What you are asked to do:
Go through the entries below and tally the lines holding "import"; please reply with the number only.

____

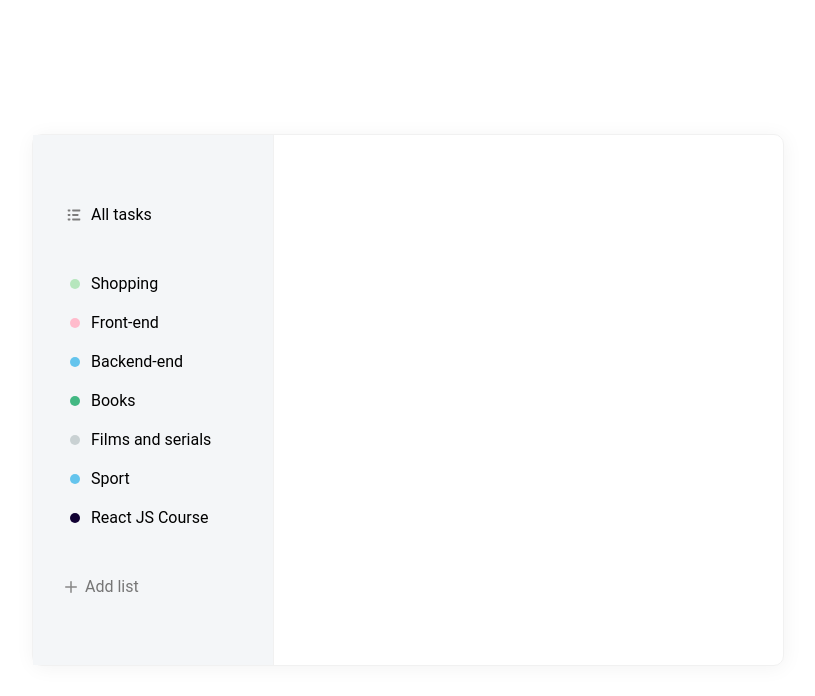
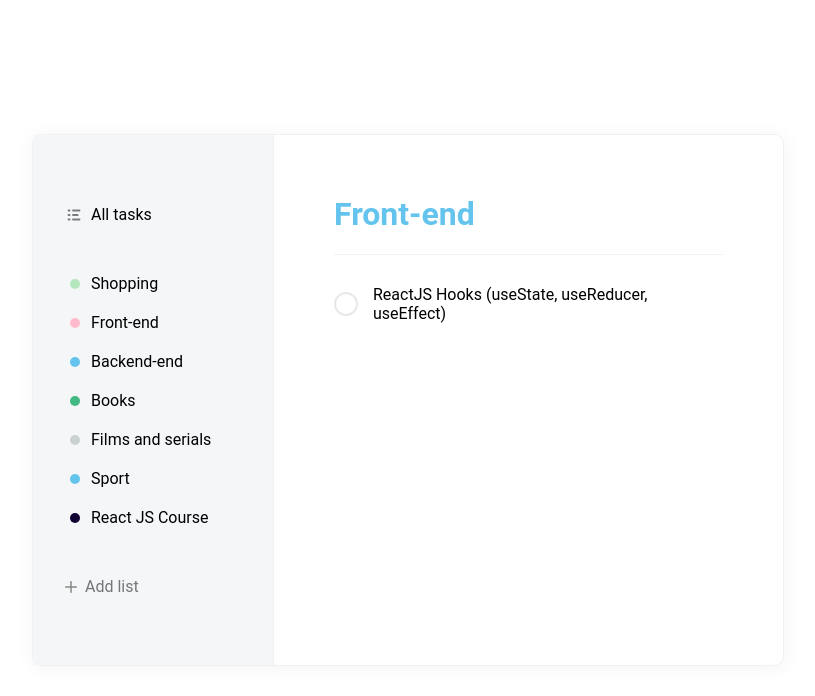
Before and after one commit to dzhygrynyuk/React-TODO, a React (Create React App) app: page / in a window 1280 px wide. Shown: the top 696 px of the page, without its empty margins (232-1047 px from the left). Built offline with nearby package versions, Linux system fonts and the light colour scheme.

Commit message:
Created Tasks component

```diff
--- a/src/App.js
+++ b/src/App.js
@@ -1,6 +1,7 @@
 import React, {useState} from 'react';
 import List from './components/List';
 import AddList from './components/AddList';
+import Tasks from './components/Tasks';
 
 import DB from './assets/db.json';
 
@@ -40,7 +41,7 @@
       />
     </div>
     <div className='todo__tasks'>
-
+      <Tasks />
     </div>
   </div>;
 }
--- /dev/null
+++ b/src/components/Tasks/Tasks.scss
@@ -0,0 +1,95 @@
+.tasks{
+    &__title{
+        font-weight: 700;
+        font-size: 32px;
+        line-height: 39px;
+        color: #64C4ED;
+        padding-bottom: 20px;
+        border-bottom: 1px solid #F2F2F2;
+
+        &:hover{
+            img{
+                opacity: 0.2;
+            }
+        }
+
+        img{
+            opacity: 0;
+            margin-left: 15px;
+            cursor: pointer;
+
+            &:hover{
+                opacity: 0.8;
+            }
+        }
+    }
+
+    &__items{
+        margin-top: 30px;
+
+        &-row{
+            display: flex;
+            align-items: center;
+            margin-bottom: 15px;
+
+            p{
+                margin-left: 15px;
+                border: 0;
+            }
+        }
+    }
+
+    .checkbox{
+        input{
+            display: none;
+        }
+
+        svg{
+            transition: opacity 0.15s ease-in-out;
+            path{
+                stroke: #F2F2F2;
+            }
+        }
+
+        &:hover{
+            label{
+                background: #F2F2F2;
+                border-color: #F2F2F2;
+                svg{
+                    opacity: 1;
+                    path{
+                        stroke: #B3B3B3;
+                    }
+                }
+            }
+        }
+
+        label{
+            display: flex;
+            align-items: center;
+            justify-content: center;
+            width: 20px;
+            height: 20px;
+            border: 2px solid #e8e8e8;
+            border-radius: 50%;
+            cursor: pointer;
+            transition: background-color 0.15s ease-in-out, border-color 0.15s ease-in-out;
+
+            svg{
+                opacity: 0;
+            }
+        }
+
+        input:checked + label{
+            background: #4DD599;
+            border: 2px solid #4DD599;
+
+            svg{
+                opacity: 1;
+                path{
+                    stroke: #fff;
+                }
+            }
+        }
+    }
+}
--- /dev/null
+++ b/src/components/Tasks/index.jsx
@@ -0,0 +1,28 @@
+import React from "react";
+
+import './Tasks.scss';
+
+import editSvg from '../../assets/img/edit.svg';
+
+const Tasks = () => {
+    return (
+        <div className='tasks'>
+            <h2 className='tasks__title'>Front-end <img src={editSvg} alt="Edit" /></h2>
+            <div className="tasks__items">
+                <div className="tasks__items-row">
+                    <div className="checkbox">
+                        <input id="ch_1" type="checkbox" />
+                        <label htmlFor="ch_1">
+                            <svg width="11" height="8" viewBox="0 0 11 8" fill="none"  xmlns="http://www.w3.org/2000/svg">
+                                <path d="M9.29999 1.20001L3.79999 6.70001L1.29999 4.20001" stroke="#000" strokeWidth="1.5" strokeLinecap="round" strokeLinejoin="round" />
+                            </svg>
+                        </label>
+                    </div>
+                    <p>ReactJS Hooks (useState, useReducer, useEffect)</p>
+                </div>
+            </div>
+        </div>
+    );
+}
+
+export default Tasks;
```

____

Result for this exercise:
8